The first part of the Care Act 2014 drew heavily on the Law Commission’s review of adult social care. The review began in 2007 and its initial terms of reference did not even refer to carers or the notion of wellbeing but both came to feature heavily in the Act, illustrating that the Commission actively listened, particularly to carers’ voices. Placing informal carers on an equal footing with people drawing on care and the right to a carer assessment were significant breakthroughs in the Act.
Peter's blog is part of a series of blogs reflecting on the 75th anniversary of the National Assistance Act. To read more of these, please visit our project page.
The key requirement in the Act on local authorities to promote an individual’s wellbeing also represented overdue recognition of the value of a ‘social care’ approach, exemplified brilliantly by Clenton Farquharson when he says, ‘The NHS saved my life; social care made my life.’ We also forget now that adult safeguarding, direct payments and personal control of your budget were all put on a legal footing by the Act that ‘levelled up’ practice nationwide. The Act was less groundbreaking when it came to providers. Its focus was to limit the risk of another major provider crash like that of Southern Cross in 2011. From today’s perspective, the Act tries to ‘manage’ rather than create the dynamic capability needed to shape and influence rapidly changing markets. While it created a regime for provider failure, we still haven’t defined the relationship between public money and prices, profits and company structures.
The second part of the Act was a response to recommendations of Andrew Dilnot Commission on the Funding of Care and Support. It would have brought in changes to the social care means test and a cap on individuals’ lifetime social care costs. However, in 2015, the Local Government Association (LGA) successfully lobbied government to defer the implementation of these measures, hoping to divert funding into the wider social care system. The LGA secured deferral but not extra money.
The postponement highlighted a key gap between the aims of the Care Act and the resources to support it. The courts have determined that a lack of resources cannot justify failure to meet eligibility for care but, as local authority resources have become tighter, any provision that falls outside the legal assessment of daily needs has become exposed to the harsh climate of resource scarcity.
'Successful prevention improves lives and increases value for money, yet it is left to councils’ discretion.'
One area that has continued to be underfunded is prevention. The Act’s emphasis on prevention isn’t an optional extra that is ‘good to have’ in a system. People must pay serious attention to prevention, supported by evidence-creating practice and curiosity. Successful prevention improves lives and increases value for money, yet it is left to councils’ discretion.
After dramatic reductions in council funding, the government now sees the new Care Quality Commission assurance regime as introducing accountability for how councils meet their Care Act duties. Other countries are more ambitious: Australia’s system engages in an actuarial assessment of need and the effectiveness of community prevention on demand for higher-level services. This seems to offer an effective partnership dynamic between central and local government. We need co-ordination of which options guide effective local delivery that builds capacity.
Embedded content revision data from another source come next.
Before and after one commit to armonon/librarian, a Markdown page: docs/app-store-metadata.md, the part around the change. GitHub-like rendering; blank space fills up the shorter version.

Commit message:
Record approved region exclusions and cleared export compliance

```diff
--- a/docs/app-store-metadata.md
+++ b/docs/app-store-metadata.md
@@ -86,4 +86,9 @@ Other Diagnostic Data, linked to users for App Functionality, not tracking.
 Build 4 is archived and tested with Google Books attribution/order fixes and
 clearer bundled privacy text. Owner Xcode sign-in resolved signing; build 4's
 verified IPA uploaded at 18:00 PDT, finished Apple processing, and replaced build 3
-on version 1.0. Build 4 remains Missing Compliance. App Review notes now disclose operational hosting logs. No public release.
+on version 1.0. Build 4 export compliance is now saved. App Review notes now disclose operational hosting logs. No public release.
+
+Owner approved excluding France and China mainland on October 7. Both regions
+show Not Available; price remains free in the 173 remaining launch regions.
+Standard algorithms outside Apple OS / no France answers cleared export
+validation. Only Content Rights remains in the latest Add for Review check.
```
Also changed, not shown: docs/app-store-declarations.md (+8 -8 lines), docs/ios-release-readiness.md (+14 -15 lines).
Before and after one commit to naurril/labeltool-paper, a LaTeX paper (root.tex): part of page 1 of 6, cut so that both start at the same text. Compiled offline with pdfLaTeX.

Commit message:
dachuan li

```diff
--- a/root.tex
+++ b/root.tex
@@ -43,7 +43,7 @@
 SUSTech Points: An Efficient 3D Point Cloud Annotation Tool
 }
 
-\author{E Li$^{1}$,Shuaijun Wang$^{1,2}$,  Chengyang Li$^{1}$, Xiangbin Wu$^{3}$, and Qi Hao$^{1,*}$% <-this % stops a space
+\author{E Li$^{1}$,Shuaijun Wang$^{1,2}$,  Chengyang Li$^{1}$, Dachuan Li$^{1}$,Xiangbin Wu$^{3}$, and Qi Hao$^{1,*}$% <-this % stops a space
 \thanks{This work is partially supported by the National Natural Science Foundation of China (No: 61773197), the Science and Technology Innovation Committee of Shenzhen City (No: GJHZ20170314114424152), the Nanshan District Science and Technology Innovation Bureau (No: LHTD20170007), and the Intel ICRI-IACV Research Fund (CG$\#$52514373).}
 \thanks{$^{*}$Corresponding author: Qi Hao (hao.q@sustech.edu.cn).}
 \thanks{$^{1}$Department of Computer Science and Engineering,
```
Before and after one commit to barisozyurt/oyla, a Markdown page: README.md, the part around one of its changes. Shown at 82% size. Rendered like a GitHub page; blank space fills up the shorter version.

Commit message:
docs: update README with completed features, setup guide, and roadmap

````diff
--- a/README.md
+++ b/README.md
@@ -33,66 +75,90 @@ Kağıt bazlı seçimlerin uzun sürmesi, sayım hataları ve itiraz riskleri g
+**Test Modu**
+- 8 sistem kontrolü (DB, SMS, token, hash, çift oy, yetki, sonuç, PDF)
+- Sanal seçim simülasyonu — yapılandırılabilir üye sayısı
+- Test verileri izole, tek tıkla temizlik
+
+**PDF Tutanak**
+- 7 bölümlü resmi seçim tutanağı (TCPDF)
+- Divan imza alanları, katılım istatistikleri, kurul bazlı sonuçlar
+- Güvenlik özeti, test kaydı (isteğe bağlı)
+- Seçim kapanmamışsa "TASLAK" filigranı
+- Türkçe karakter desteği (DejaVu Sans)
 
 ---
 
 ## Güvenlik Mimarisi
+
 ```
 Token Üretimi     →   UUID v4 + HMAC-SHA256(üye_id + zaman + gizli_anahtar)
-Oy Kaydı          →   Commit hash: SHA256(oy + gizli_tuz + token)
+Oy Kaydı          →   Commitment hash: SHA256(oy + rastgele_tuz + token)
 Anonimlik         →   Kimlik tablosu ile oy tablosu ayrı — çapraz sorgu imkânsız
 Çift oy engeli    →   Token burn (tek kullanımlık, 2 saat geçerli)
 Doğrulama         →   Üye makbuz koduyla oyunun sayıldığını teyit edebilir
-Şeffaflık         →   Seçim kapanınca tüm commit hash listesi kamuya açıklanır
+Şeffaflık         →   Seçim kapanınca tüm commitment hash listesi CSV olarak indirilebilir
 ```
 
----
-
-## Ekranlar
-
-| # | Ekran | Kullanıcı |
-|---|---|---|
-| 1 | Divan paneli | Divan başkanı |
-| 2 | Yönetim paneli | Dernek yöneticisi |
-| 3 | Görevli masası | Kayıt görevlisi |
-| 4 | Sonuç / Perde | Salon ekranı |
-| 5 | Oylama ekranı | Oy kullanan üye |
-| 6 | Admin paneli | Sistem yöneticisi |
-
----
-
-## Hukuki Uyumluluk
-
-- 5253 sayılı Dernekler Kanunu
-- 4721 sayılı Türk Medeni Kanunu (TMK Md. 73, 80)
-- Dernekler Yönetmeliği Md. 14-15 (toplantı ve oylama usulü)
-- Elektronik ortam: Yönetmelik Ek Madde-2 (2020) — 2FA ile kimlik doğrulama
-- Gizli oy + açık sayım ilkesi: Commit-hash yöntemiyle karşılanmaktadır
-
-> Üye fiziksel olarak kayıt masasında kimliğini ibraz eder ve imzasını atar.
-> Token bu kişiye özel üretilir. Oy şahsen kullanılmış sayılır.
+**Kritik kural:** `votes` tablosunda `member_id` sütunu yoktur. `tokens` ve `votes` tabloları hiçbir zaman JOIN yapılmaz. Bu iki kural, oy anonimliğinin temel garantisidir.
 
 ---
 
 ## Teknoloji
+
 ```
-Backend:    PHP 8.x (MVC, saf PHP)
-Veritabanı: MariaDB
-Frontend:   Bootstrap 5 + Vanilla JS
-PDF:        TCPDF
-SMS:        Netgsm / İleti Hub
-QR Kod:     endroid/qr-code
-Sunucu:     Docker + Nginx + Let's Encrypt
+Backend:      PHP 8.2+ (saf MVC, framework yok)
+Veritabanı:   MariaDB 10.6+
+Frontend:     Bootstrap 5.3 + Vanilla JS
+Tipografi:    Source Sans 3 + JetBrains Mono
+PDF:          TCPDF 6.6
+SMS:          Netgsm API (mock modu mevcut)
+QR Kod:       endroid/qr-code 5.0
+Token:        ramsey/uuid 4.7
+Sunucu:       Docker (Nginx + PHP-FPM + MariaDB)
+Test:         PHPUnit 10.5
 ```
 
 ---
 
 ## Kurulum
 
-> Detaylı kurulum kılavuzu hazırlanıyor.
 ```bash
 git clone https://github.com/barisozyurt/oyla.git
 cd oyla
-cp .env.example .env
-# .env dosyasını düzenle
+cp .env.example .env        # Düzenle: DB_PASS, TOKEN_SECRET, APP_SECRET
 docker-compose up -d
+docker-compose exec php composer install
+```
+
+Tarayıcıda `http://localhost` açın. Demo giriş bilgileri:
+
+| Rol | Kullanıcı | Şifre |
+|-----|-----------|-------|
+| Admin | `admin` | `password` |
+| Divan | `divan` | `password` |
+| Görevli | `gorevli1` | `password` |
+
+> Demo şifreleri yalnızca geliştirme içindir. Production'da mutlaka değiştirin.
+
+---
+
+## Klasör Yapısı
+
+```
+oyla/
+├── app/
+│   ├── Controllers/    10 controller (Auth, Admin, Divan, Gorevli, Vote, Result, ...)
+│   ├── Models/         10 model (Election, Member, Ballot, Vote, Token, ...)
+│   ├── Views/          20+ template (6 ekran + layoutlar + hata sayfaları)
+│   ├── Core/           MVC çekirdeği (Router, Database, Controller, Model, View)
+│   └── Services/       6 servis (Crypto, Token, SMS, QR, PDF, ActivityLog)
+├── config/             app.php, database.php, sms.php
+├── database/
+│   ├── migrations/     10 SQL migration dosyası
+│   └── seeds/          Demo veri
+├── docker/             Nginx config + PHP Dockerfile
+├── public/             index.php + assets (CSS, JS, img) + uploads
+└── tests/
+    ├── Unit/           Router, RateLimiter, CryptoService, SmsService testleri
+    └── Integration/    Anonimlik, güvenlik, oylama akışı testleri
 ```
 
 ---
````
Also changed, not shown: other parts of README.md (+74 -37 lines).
For all the analysis of the troubled state of adult social care, the Care Act met the desire for legislation fit for 21st-century social care. Like many, I remain clear that the Care Act 2014 is a solid legal framework that has been let down by implementation. This has partly been about inadequate resourcing, but it’s also been about a failure to lead the system in new ways.
'If social care lacks definition, it’s because it’s dynamic.'
A passion for care and life has seen the vision of #socialcarefutures take root. If social care lacks definition, it’s because it’s dynamic. There is increasing agreement that social care will not be ‘fixed’ by one big policy and needs a programme of development that utilises its capability to deliver for our much-changed demography and expectations. Richard Humphries states that what is needed is not more top-down approaches to reform of care but a concerted attempt to work outwards and upwards from a community and personal level.
An invigorated partnership approach to how we want to use the capabilities of social care to reshape and redefine the social contract of today would bring people with lived experience to the table. Implementing the Care Act has shown the talents and imagination that stem from co-production. In Think Local, Act Personal, and local collaboration, we have seen how lived experience enhances policy. If we are serious about the Care Act principle of delivering for our wellbeing, then who better to judge delivery and inform the development of social care capability than those with direct experience?
It’s not time to walk away from the Care Act; instead, it’s time to invigorate it with the money and capabilities to deliver the modern social care system fit for the 21st century.